How to complete this task → Return the listing below unchanged, minus its pictures.

Dataset content →

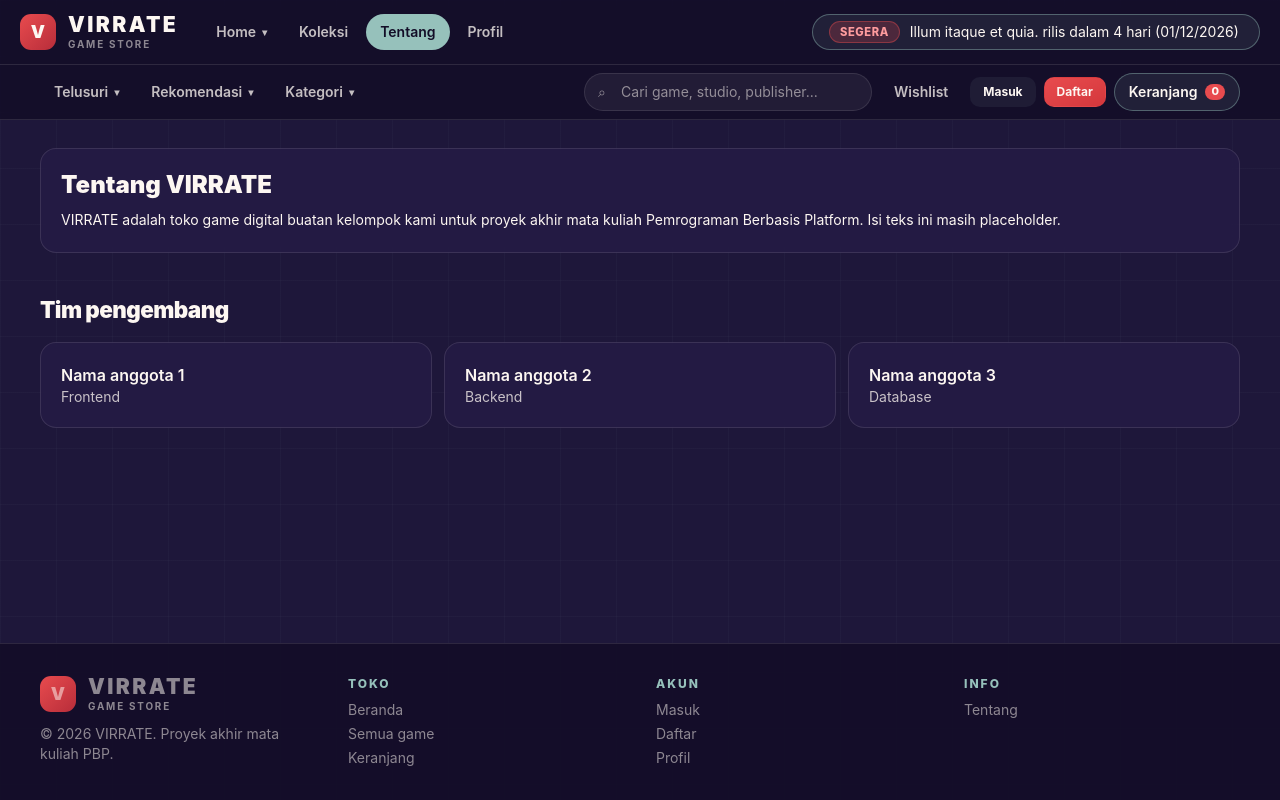
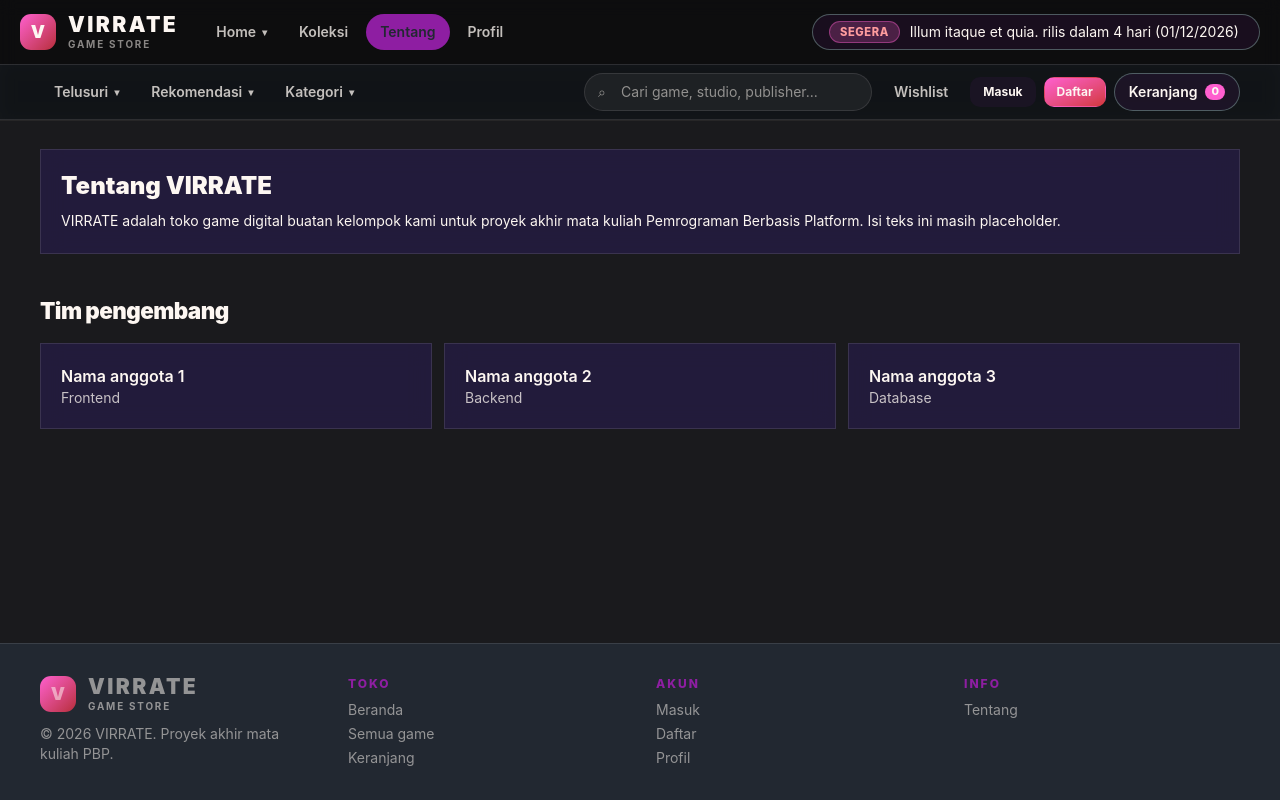
Before and after one commit to BintangAF/game_store, a Laravel app: page /tentang in a window 1280 px wide. Run offline with Laravel 12, Linux system fonts and the light colour scheme; data comes from the database, SQL or seed files in the repository; data that the repository does not hold is empty; style sheets or scripts are compiled from the project's sources; parts of the project's set-up code (start-up, migrations or seed data) failed here and were passed over; some libraries are stand-ins or nearby versions.

Commit message:
mengubah sedikit collor pallet

```diff
--- a/resources/css/base.css
+++ b/resources/css/base.css
@@ -2,10 +2,6 @@
     body {
         overflow-x: hidden;
         background-color: var(--color-background);
-        background-image:
-            linear-gradient(color-mix(in srgb, var(--color-sage) 3.5%, transparent) 1px, transparent 1px),
-            linear-gradient(90deg, color-mix(in srgb, var(--color-sage) 3.5%, transparent) 1px, transparent 1px);
-        background-size: 56px 56px;
     }
 
     :focus-visible {
--- a/resources/css/theme.css
+++ b/resources/css/theme.css
@@ -10,15 +10,15 @@
     coral #e84b4e  aksen utama (merah)
 */
 @theme {
-    --color-ink: #1e173a;
+    --color-semidark: #1A1A1D;
     --color-cream: #fdf7f2;
-    --color-sage: #96c1bb;
-    --color-coral: #e84b4e;
+    --color-sage: #8E1EA2;
+    --color-coral: #FF5FCF;
 
     --font-sans: 'Inter', 'Plus Jakarta Sans', 'Segoe UI', ui-sans-serif, system-ui, sans-serif;
 
     --radius-sm: 10px;
-    --radius-md: 16px;
+    --radius-md: 16 px;
     --radius-lg: 22px;
 
 
@@ -26,8 +26,8 @@
 
 /* Nama semantik: yang dipakai di Blade. */
 @theme inline {
-    --color-base: var(--color-ink);
-    --color-deep: #130d27;
+    --color-base: var(--color-semidark);
+    --color-deep: #222831;
     --color-fg: var(--color-cream);
     --color-accent: var(--color-coral);
     --color-accent-soft: #ff9c9e;
@@ -39,4 +39,6 @@
     --color-line: rgb(253 247 242 / 0.11);
     --color-line-teal: rgb(150 193 187 / 0.42);
     --color-star: #f6c453;
+    --color-header-top: #000000;
+    --color-header-nav: #222831;
 }
--- a/resources/js/app.js
+++ b/resources/js/app.js
@@ -7,6 +7,7 @@ import gallery from './modules/gallery';
 import gameTip from './modules/game-tip';
 import scroller from './modules/scroller';
 import ticker from './modules/ticker';
+import headerScroll from './modules/header-scroll';
 
 register('carousel', carousel);
 register('tabs', tabs);
@@ -14,5 +15,6 @@ register('gallery', gallery);
 register('game-tip', gameTip);
 register('scroller', scroller);
 register('ticker', ticker);
+register('header-scroll', headerScroll);
 
 document.addEventListener('DOMContentLoaded', () => bootAll());
--- a/resources/views/components/game/card.blade.php
+++ b/resources/views/components/game/card.blade.php
@@ -7,14 +7,14 @@
         </a>
         <div class="pointer-events-none absolute inset-0 bg-linear-to-t from-deep/70 to-transparent to-45%"></div>
         @if (($game->reviews_count ?? 0) > 0)
-            <span class="absolute left-2.5 top-2.5 rounded-full border border-line-teal bg-deep/80 px-2.5 py-0.5 text-xs font-extrabold text-accent-2 backdrop-blur">&#9733; {{ number_format($game->reviews_avg_star, 1, ',', '.') }}</span>
+            <span class="absolute left-2.5 top-2.5 rounded-full border border-line-teal bg-deep/80 px-2.5 py-0.5 text-xs font-extrabold text-star backdrop-blur">&#9733; {{ number_format($game->reviews_avg_star, 1, ',', '.') }}</span>
         @endif
         @if ($wish)
             <form method="POST" action="{{ route('wishlist.store') }}" class="absolute right-2.5 top-2.5">
                 @csrf
                 <input type="hidden" name="game_id" value="{{ $game->game_id }}">
                 <button type="submit" aria-label="Tambah ke wishlist"
-                        class="grid size-8 place-items-center rounded-full border border-line bg-deep/80 text-sm backdrop-blur transition hover:scale-110 hover:border-accent hover:bg-accent">&#9825;</button>
+                        class="grid size-8 place-items-center rounded-full border border-line bg-deep/40 text-sm backdrop-blur transition hover:scale-110 hover:border-accent hover:bg-accent">&#9825;</button>
             </form>
         @endif
     </div>
--- a/resources/views/components/game/rating.blade.php
+++ b/resources/views/components/game/rating.blade.php
@@ -2,7 +2,7 @@
 @props(['average' => null, 'count' => 0])
 <p {{ $attributes->merge(['class' => 'text-sm text-soft']) }}>
     @if ($count > 0)
-        <span class="font-bold text-accent-2">&#9733; {{ number_format($average, 1, ',', '.') }}</span> ({{ $count }} ulasan)
+        <span class="font-bold text-star">&#9733; {{ number_format($average, 1, ',', '.') }}</span> ({{ $count }} ulasan)
     @else
         Belum ada ulasan
     @endif
--- a/resources/views/components/game/tooltip.blade.php
+++ b/resources/views/components/game/tooltip.blade.php
@@ -15,7 +15,7 @@
     };
 @endphp
 <template data-game-tip-content>
-    <h4 class="text-base font-extrabold">{{ $game->game_title }}</h4>
+    <h4 class="text-fg font-extrabold">{{ $game->game_title }}</h4>
     <p class="text-xs text-soft">Dirilis: {{ \Illuminate\Support\Carbon::parse($game->release_date)->format('d/m/Y') }}</p>
     <p class="mt-2 line-clamp-5 text-sm text-muted">{{ $game->game_desc ?? '' }}</p>
     <div class="mt-3 rounded-sm border border-line bg-fg/5 p-2.5 text-sm">
--- a/resources/views/layouts/app.blade.php
+++ b/resources/views/layouts/app.blade.php
@@ -9,9 +9,21 @@
     <input id="drawer-toggle" type="checkbox" class="peer sr-only">
     @include('partials.header.mobile-drawer')
 
-    <header class="sticky top-0 z-30 border-b border-line bg-deep/85 backdrop-blur-lg">
-        @include('partials.header.top')
-        @include('partials.header.store-nav')
+    <header
+        class="sticky top-0 z-30"
+        data-js="header-scroll"
+        >
+        {{-- Header atas: logo dan pengumuman --}}
+        <div class="border-b border-line bg-header-top/50 backdrop-blur-sm">
+        <div data-header-top>
+            @include('partials.header.top')
+        </div>
+
+        {{-- Navigasi toko --}}
+         <div class="border-b border-line bg-header-nav/40 backdrop-blur-sm">
+        <div data-header-store>
+            @include('partials.header.store-nav')
+        </div>
     </header>
 
     <main class="mx-auto w-full max-w-[1240px] flex-1 px-5 pb-16 pt-7">
--- a/resources/views/partials/footer.blade.php
+++ b/resources/views/partials/footer.blade.php
@@ -1,4 +1,4 @@
-<footer class="mt-8 border-t border-line bg-deep/90 text-sm text-soft">
+<footer class="mt-8 border-t border-line bg-deep text-sm text-soft">
     <div class="mx-auto grid max-w-[1240px] gap-8 px-5 py-8 sm:grid-cols-2 lg:grid-cols-4">
         <div>
             <x-ui.brand />
```
Also changed, not shown: resources/js/modules/header-scroll.js (added, +100 -0 lines).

Response to the task →
Before and after one commit to BintangAF/game_store, a Laravel app: page /tentang in a window 1280 px wide. Run offline with Laravel 12, Linux system fonts and the light colour scheme; data comes from the database, SQL or seed files in the repository; data that the repository does not hold is empty; style sheets or scripts are compiled from the project's sources; parts of the project's set-up code (start-up, migrations or seed data) failed here and were passed over; some libraries are stand-ins or nearby versions.

Commit message:
mengubah sedikit collor pallet

```diff
--- a/resources/css/base.css
+++ b/resources/css/base.css
@@ -2,10 +2,6 @@
     body {
         overflow-x: hidden;
         background-color: var(--color-background);
-        background-image:
-            linear-gradient(color-mix(in srgb, var(--color-sage) 3.5%, transparent) 1px, transparent 1px),
-            linear-gradient(90deg, color-mix(in srgb, var(--color-sage) 3.5%, transparent) 1px, transparent 1px);
-        background-size: 56px 56px;
     }
 
     :focus-visible {
--- a/resources/css/theme.css
+++ b/resources/css/theme.css
@@ -10,15 +10,15 @@
     coral #e84b4e  aksen utama (merah)
 */
 @theme {
-    --color-ink: #1e173a;
+    --color-semidark: #1A1A1D;
     --color-cream: #fdf7f2;
-    --color-sage: #96c1bb;
-    --color-coral: #e84b4e;
+    --color-sage: #8E1EA2;
+    --color-coral: #FF5FCF;
 
     --font-sans: 'Inter', 'Plus Jakarta Sans', 'Segoe UI', ui-sans-serif, system-ui, sans-serif;
 
     --radius-sm: 10px;
-    --radius-md: 16px;
+    --radius-md: 16 px;
     --radius-lg: 22px;
 
 
@@ -26,8 +26,8 @@
 
 /* Nama semantik: yang dipakai di Blade. */
 @theme inline {
-    --color-base: var(--color-ink);
-    --color-deep: #130d27;
+    --color-base: var(--color-semidark);
+    --color-deep: #222831;
     --color-fg: var(--color-cream);
     --color-accent: var(--color-coral);
     --color-accent-soft: #ff9c9e;
@@ -39,4 +39,6 @@
     --color-line: rgb(253 247 242 / 0.11);
     --color-line-teal: rgb(150 193 187 / 0.42);
     --color-star: #f6c453;
+    --color-header-top: #000000;
+    --color-header-nav: #222831;
 }
--- a/resources/js/app.js
+++ b/resources/js/app.js
@@ -7,6 +7,7 @@ import gallery from './modules/gallery';
 import gameTip from './modules/game-tip';
 import scroller from './modules/scroller';
 import ticker from './modules/ticker';
+import headerScroll from './modules/header-scroll';
 
 register('carousel', carousel);
 register('tabs', tabs);
@@ -14,5 +15,6 @@ register('gallery', gallery);
 register('game-tip', gameTip);
 register('scroller', scroller);
 register('ticker', ticker);
+register('header-scroll', headerScroll);
 
 document.addEventListener('DOMContentLoaded', () => bootAll());
--- a/resources/views/components/game/card.blade.php
+++ b/resources/views/components/game/card.blade.php
@@ -7,14 +7,14 @@
         </a>
         <div class="pointer-events-none absolute inset-0 bg-linear-to-t from-deep/70 to-transparent to-45%"></div>
         @if (($game->reviews_count ?? 0) > 0)
-            <span class="absolute left-2.5 top-2.5 rounded-full border border-line-teal bg-deep/80 px-2.5 py-0.5 text-xs font-extrabold text-accent-2 backdrop-blur">&#9733; {{ number_format($game->reviews_avg_star, 1, ',', '.') }}</span>
+            <span class="absolute left-2.5 top-2.5 rounded-full border border-line-teal bg-deep/80 px-2.5 py-0.5 text-xs font-extrabold text-star backdrop-blur">&#9733; {{ number_format($game->reviews_avg_star, 1, ',', '.') }}</span>
         @endif
         @if ($wish)
             <form method="POST" action="{{ route('wishlist.store') }}" class="absolute right-2.5 top-2.5">
                 @csrf
                 <input type="hidden" name="game_id" value="{{ $game->game_id }}">
                 <button type="submit" aria-label="Tambah ke wishlist"
-                        class="grid size-8 place-items-center rounded-full border border-line bg-deep/80 text-sm backdrop-blur transition hover:scale-110 hover:border-accent hover:bg-accent">&#9825;</button>
+                        class="grid size-8 place-items-center rounded-full border border-line bg-deep/40 text-sm backdrop-blur transition hover:scale-110 hover:border-accent hover:bg-accent">&#9825;</button>
             </form>
         @endif
     </div>
--- a/resources/views/components/game/rating.blade.php
+++ b/resources/views/components/game/rating.blade.php
@@ -2,7 +2,7 @@
 @props(['average' => null, 'count' => 0])
 <p {{ $attributes->merge(['class' => 'text-sm text-soft']) }}>
     @if ($count > 0)
-        <span class="font-bold text-accent-2">&#9733; {{ number_format($average, 1, ',', '.') }}</span> ({{ $count }} ulasan)
+        <span class="font-bold text-star">&#9733; {{ number_format($average, 1, ',', '.') }}</span> ({{ $count }} ulasan)
     @else
         Belum ada ulasan
     @endif
--- a/resources/views/components/game/tooltip.blade.php
+++ b/resources/views/components/game/tooltip.blade.php
@@ -15,7 +15,7 @@
     };
 @endphp
 <template data-game-tip-content>
-    <h4 class="text-base font-extrabold">{{ $game->game_title }}</h4>
+    <h4 class="text-fg font-extrabold">{{ $game->game_title }}</h4>
     <p class="text-xs text-soft">Dirilis: {{ \Illuminate\Support\Carbon::parse($game->release_date)->format('d/m/Y') }}</p>
     <p class="mt-2 line-clamp-5 text-sm text-muted">{{ $game->game_desc ?? '' }}</p>
     <div class="mt-3 rounded-sm border border-line bg-fg/5 p-2.5 text-sm">
--- a/resources/views/layouts/app.blade.php
+++ b/resources/views/layouts/app.blade.php
@@ -9,9 +9,21 @@
     <input id="drawer-toggle" type="checkbox" class="peer sr-only">
     @include('partials.header.mobile-drawer')
 
-    <header class="sticky top-0 z-30 border-b border-line bg-deep/85 backdrop-blur-lg">
-        @include('partials.header.top')
-        @include('partials.header.store-nav')
+    <header
+        class="sticky top-0 z-30"
+        data-js="header-scroll"
+        >
+        {{-- Header atas: logo dan pengumuman --}}
+        <div class="border-b border-line bg-header-top/50 backdrop-blur-sm">
+        <div data-header-top>
+            @include('partials.header.top')
+        </div>
+
+        {{-- Navigasi toko --}}
+         <div class="border-b border-line bg-header-nav/40 backdrop-blur-sm">
+        <div data-header-store>
+            @include('partials.header.store-nav')
+        </div>
     </header>
 
     <main class="mx-auto w-full max-w-[1240px] flex-1 px-5 pb-16 pt-7">
--- a/resources/views/partials/footer.blade.php
+++ b/resources/views/partials/footer.blade.php
@@ -1,4 +1,4 @@
-<footer class="mt-8 border-t border-line bg-deep/90 text-sm text-soft">
+<footer class="mt-8 border-t border-line bg-deep text-sm text-soft">
     <div class="mx-auto grid max-w-[1240px] gap-8 px-5 py-8 sm:grid-cols-2 lg:grid-cols-4">
         <div>
             <x-ui.brand />
```
Also changed, not shown: resources/js/modules/header-scroll.js (added, +100 -0 lines).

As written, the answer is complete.